Forty-four states have problems getting doctors to participate in Medicaid, and "low fees were cited as the most common factor in discouraging participation," the commission said.
Medicare, the federal health insurance program for 33 million elderly and disabled people, has a much stronger political constituency than Medicaid, a federal-state program for 27 million poor Americans, including 13 million children.
While doctors have often complained informally about the level of Medicaid payments, the study by the commission is the most systematic attempt to date to measure the disparities.
The study, conducted with the help of the National Governors Association, was based in part on a survey of state Medicaid programs that reported data on actual fees for services commonly received by Medicaid beneficiaries.
Another reason for the disparity in doctors' fees under the programs is the the way the programs are financed. Medicare has its own trust funds, composed of payroll taxes, premiums and general revenues.

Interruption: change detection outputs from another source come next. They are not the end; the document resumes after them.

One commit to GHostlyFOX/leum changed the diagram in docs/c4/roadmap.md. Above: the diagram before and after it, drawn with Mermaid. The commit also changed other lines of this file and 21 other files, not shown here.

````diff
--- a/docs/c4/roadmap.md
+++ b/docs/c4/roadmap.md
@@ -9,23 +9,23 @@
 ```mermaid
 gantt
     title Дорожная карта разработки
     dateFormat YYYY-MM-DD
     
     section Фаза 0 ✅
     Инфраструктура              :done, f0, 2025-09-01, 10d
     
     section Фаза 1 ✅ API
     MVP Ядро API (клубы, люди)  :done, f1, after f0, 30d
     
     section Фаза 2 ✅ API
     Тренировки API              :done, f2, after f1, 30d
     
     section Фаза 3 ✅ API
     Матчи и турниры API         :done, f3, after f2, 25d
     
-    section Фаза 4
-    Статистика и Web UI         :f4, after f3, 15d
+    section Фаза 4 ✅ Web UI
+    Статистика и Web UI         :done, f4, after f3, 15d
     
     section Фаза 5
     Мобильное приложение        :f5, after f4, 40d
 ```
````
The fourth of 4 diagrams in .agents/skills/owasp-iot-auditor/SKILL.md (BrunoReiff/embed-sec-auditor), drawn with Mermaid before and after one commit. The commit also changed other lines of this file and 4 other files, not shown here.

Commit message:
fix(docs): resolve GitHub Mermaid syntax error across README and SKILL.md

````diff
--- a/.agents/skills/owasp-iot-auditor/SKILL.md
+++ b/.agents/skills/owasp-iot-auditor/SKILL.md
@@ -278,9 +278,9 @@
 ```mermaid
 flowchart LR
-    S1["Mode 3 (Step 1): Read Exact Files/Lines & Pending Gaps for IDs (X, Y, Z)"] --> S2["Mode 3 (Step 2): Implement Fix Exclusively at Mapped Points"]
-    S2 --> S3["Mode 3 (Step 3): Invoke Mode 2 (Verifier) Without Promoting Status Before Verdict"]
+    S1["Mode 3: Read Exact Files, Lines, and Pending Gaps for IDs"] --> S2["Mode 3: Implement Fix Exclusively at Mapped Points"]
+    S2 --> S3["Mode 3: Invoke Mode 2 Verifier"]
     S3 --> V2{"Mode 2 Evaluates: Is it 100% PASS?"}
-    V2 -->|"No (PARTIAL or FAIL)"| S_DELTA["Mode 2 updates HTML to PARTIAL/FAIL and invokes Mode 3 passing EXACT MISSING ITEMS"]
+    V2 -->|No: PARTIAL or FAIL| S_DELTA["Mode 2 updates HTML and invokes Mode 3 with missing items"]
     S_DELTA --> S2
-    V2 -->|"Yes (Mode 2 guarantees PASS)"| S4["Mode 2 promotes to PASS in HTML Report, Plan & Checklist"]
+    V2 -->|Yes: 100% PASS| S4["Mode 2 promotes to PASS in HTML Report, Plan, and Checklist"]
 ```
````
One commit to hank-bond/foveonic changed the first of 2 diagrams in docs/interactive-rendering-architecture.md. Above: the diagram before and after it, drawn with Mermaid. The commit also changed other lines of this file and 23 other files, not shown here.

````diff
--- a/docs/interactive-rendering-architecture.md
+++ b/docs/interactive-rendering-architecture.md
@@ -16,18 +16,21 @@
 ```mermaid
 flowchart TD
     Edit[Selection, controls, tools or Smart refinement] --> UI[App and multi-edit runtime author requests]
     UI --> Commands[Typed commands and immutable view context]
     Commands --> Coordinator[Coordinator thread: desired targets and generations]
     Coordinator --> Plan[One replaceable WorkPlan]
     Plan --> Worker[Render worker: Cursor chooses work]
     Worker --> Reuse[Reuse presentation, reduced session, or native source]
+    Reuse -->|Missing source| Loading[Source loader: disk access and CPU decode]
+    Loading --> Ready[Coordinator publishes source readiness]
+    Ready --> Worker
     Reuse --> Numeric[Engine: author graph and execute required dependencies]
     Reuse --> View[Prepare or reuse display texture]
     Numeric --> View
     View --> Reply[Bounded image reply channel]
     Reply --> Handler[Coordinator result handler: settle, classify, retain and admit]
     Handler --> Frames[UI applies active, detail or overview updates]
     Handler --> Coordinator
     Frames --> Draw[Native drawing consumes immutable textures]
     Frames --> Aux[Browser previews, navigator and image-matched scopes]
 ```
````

Medicaid, by contrast, depends almost entirely on general federal and state revenues.
The U.S. government decides how much to pay doctors under Medicare.
But states have wide discretion in deciding how much to pay in doctors' fees under Medicaid. And states often fail to update doctors' fees to take account of inflation. In some states, Medicaid pays less than it
costs for doctors to perform certain services.
The low Medicaid fees affect patients in several ways, the commission said: Medicaid recipients are less likely than other people to have a continuing relationship with a doctor, less likely to receive care in a private office and more likely to receive basic care in a hospital.
Doctors treating Medicaid patients may be at a "substantial economic disadvantage relative to their peers," the report said.
Dollar of Medicaid payments per dollar of Medicare payments.
District of Columbia .51
New Hampshire .67
New Jersey .40
New Mexico .69
New York .30
North Carolina .93
North Dakota .75
Rhode Island .55
South Carolina .81
South Dakota .85
West Virginia .35
* Arizona and Wyoming did not respond to the survey.